On the flipside, the seat height has the potential to scare a few people off. At 850 mm, you’re going to need to be fairly tall to feel comfortable scooting around at low speed or when stopped, although the seat is relatively narrow. Another complaint is the rear brake pedal. I like to have my boots on the outside of the pegs which normally isn’t a problem, but the Turismo Veloce’s pedal sits quite close to the bike meaning you’ve either got to have your feet hugging the frame or you need to angle your foot in quite dramatically.
Adding further to its touring credentials, the Turismo Veloce gets a hydraulically controlled clutch which feels so light you could probably pull it in with your pinky finger. It also features a mechanical slipper clutch instead of the electric type as featured on the Stradale. We’re not sure the reason why though as the Stradale’s did a fine job without the additional mechanical weight.

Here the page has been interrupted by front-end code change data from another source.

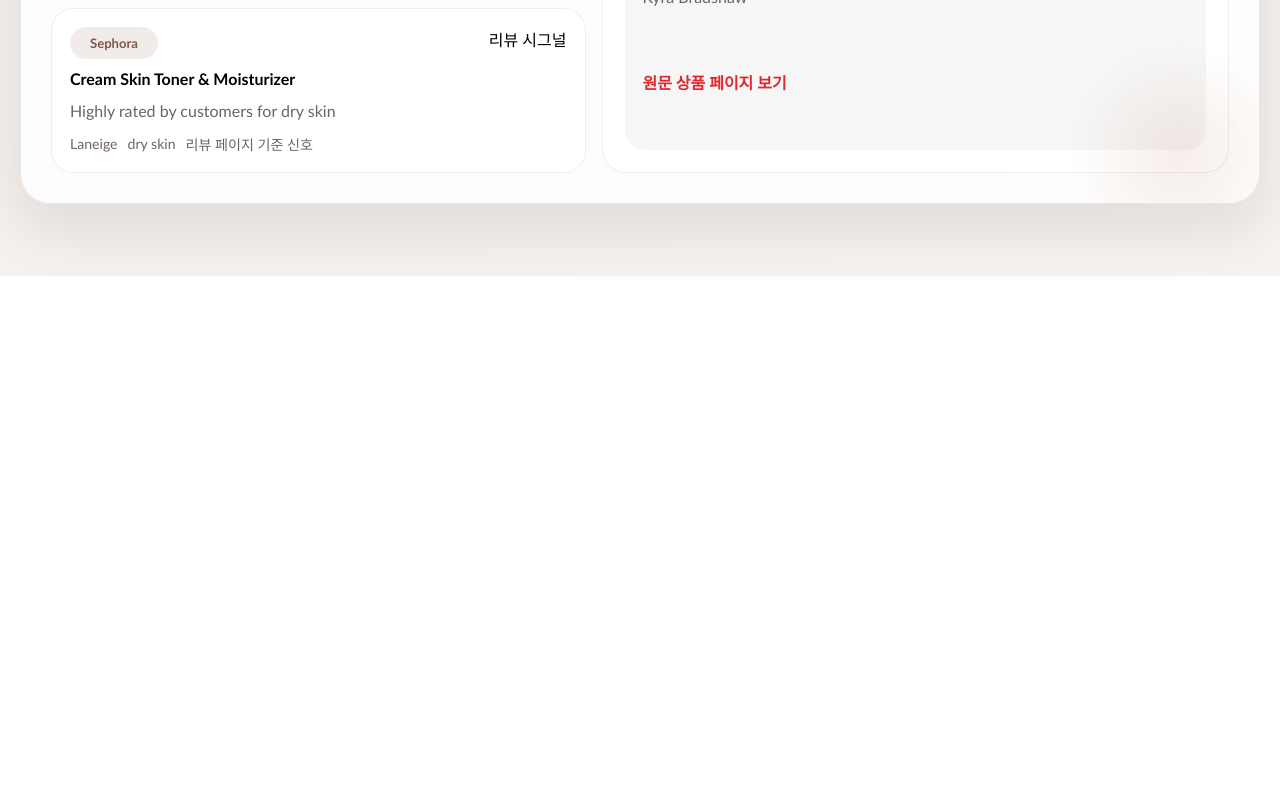
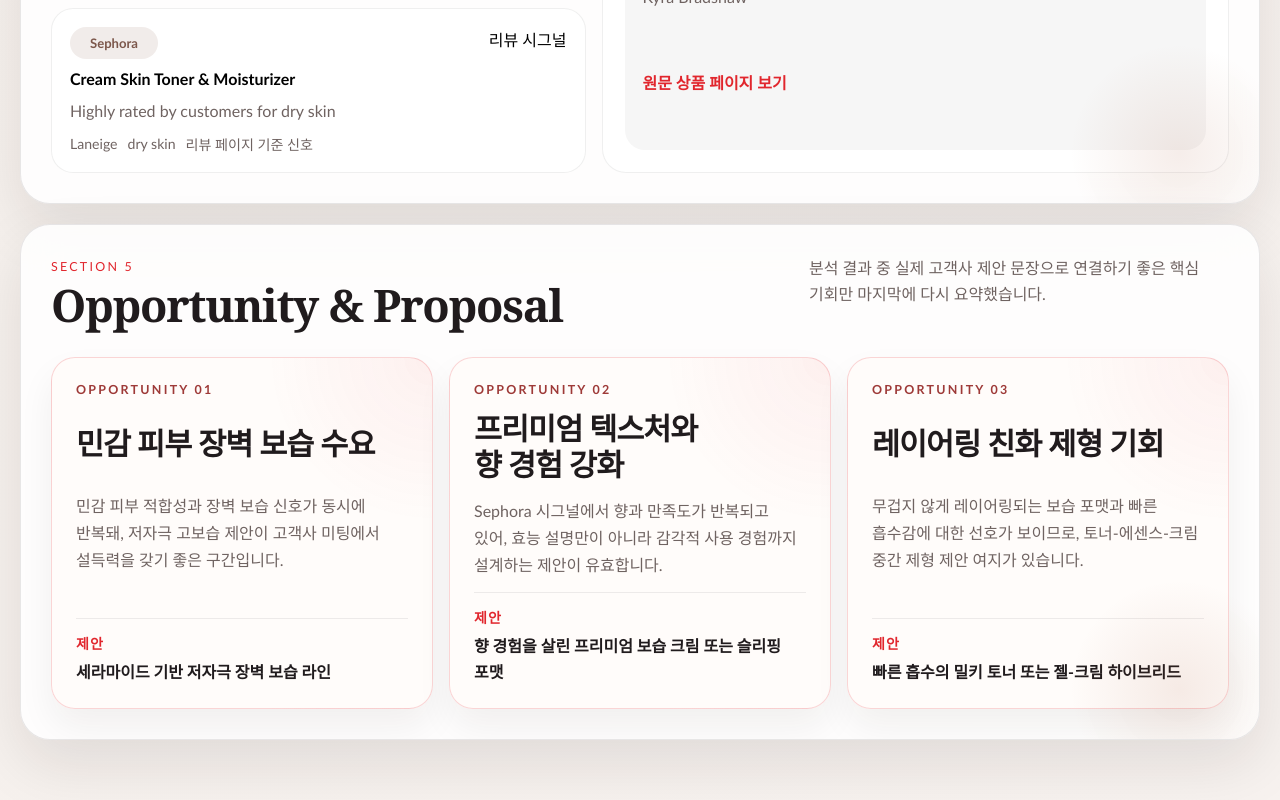
Before and after one commit to daseul1226/cosmax-consumer-sensing-portfolio, a Next.js app: page / in a window 1280 px wide. Shown: the part 6033-6833 px from the top of the page. Before the commit the page ends 6309 px from the top, so only its background shows below. Built offline with nearby package versions, Linux system fonts and the light colour scheme; a web font is replaced by a local one.

Commit message:
Add final proposal summary section

```diff
--- a/app/globals.css
+++ b/app/globals.css
@@ -233,7 +233,8 @@
 .dashboard-grid,
 .channel-grid,
 .opportunity-grid,
-.evidence-layout {
+.evidence-layout,
+.proposal-summary-grid {
   display: grid;
   gap: 16px;
 }
@@ -471,6 +472,10 @@
   grid-template-columns: repeat(2, minmax(0, 1fr));
 }
 
+.proposal-summary-grid {
+  grid-template-columns: repeat(3, minmax(0, 1fr));
+}
+
 .channel-card dl {
   display: grid;
   grid-template-columns: repeat(2, minmax(0, 1fr));
@@ -512,6 +517,57 @@
   border-radius: 24px;
   border: 1px solid rgba(32, 27, 29, 0.07);
   background: rgba(255, 255, 255, 0.92);
+}
+
+.proposal-summary-card {
+  display: grid;
+  gap: 14px;
+  min-height: 100%;
+  padding: 24px;
+  border-radius: 24px;
+  border: 1px solid rgba(225, 38, 45, 0.18);
+  background:
+    radial-gradient(circle at top right, rgba(225, 38, 45, 0.06), transparent 32%),
+    rgba(255, 252, 250, 0.96);
+  box-shadow: 0 18px 36px rgba(31, 19, 21, 0.06);
+}
+
+.proposal-summary-index {
+  color: #9e3a38;
+  font-size: 0.78rem;
+  font-weight: 800;
+  letter-spacing: 0.18em;
+  text-transform: uppercase;
+}
+
+.proposal-summary-card h3 {
+  font-size: 1.9rem;
+  line-height: 1.18;
+}
+
+.proposal-summary-card p {
+  color: var(--muted);
+  line-height: 1.7;
+}
+
+.proposal-summary-note {
+  display: grid;
+  gap: 6px;
+  margin-top: auto;
+  padding-top: 14px;
+  border-top: 1px solid rgba(32, 27, 29, 0.08);
+}
+
+.proposal-summary-note strong {
+  color: var(--accent);
+  font-size: 0.88rem;
+  letter-spacing: 0.08em;
+}
+
+.proposal-summary-note span {
+  color: var(--ink);
+  font-weight: 600;
+  line-height: 1.6;
 }
 
 .opportunity-card.active {
@@ -672,7 +728,8 @@
   .evidence-layout,
   .stats-grid,
   .workflow-strip,
-  .dashboard-grid {
+  .dashboard-grid,
+  .proposal-summary-grid {
     grid-template-columns: 1fr;
   }
 
--- a/components/portfolio-dashboard.tsx
+++ b/components/portfolio-dashboard.tsx
@@ -140,6 +140,7 @@
   const analysis = analyzePortfolioData(filteredEvidence);
   const activeOpportunity =
     analysis.opportunityCards.find((card) => card.id === activeOpportunityId) ?? analysis.opportunityCards[0] ?? null;
+  const finalProposalCards = analysis.opportunityCards.slice(0, 3);
   const selectedEvidence =
     (activeOpportunity?.evidenceItems ?? analysis.enrichedEvidence).find((item) => item.id === selectedEvidenceId) ??
     (activeOpportunity?.evidenceItems ?? analysis.enrichedEvidence)[0] ??
@@ -578,6 +579,30 @@
           </div>
         )}
       </section>
+
+      <section className="section-card">
+        <div className="section-heading">
+          <div>
+            <span className="section-index">Section 5</span>
+            <h2>Opportunity & Proposal</h2>
+          </div>
+          <p>분석 결과 중 실제 고객사 제안 문장으로 연결하기 좋은 핵심 기회만 마지막에 다시 요약했습니다.</p>
+        </div>
+
+        <div className="proposal-summary-grid">
+          {finalProposalCards.map((card, index) => (
+            <article className="proposal-summary-card" key={`summary-${card.id}`}>
+              <span className="proposal-summary-index">{`OPPORTUNITY ${String(index + 1).padStart(2, "0")}`}</span>
+              <h3>{card.title}</h3>
+              <p>{card.summary}</p>
+              <div className="proposal-summary-note">
+                <strong>제안</strong>
+                <span>{card.proposalConcept}</span>
+              </div>
+            </article>
+          ))}
+        </div>
+      </section>
     </main>
   );
 }
```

Electronics wise, MV Agusta continues to be near the pointy end of the field with what it offers. As we mentioned before, engine modes are available being sport, touring and rain, as well as the custom option. Some of the parameters that can be customised are the engine torque curve in-line with power output (two levels), rev limiter cut-in point (hard or soft), throttle sensitivity (three levels), engine braking (two levels), engine response (two levels) and of course the traction control (eight levels). ABS can either be on or off. In worsening light, a photodiode switches the the running lights to low-beam
MV Agusta claims that the development and release of the Turismo Veloce was a bold move on their part and that’s a fair claim. Prior to now they’ve only played in the superbike and roadster market with only slightly deviations from either. It shows how much of a purple patch the company is in at the moment that they’ve nailed it so well.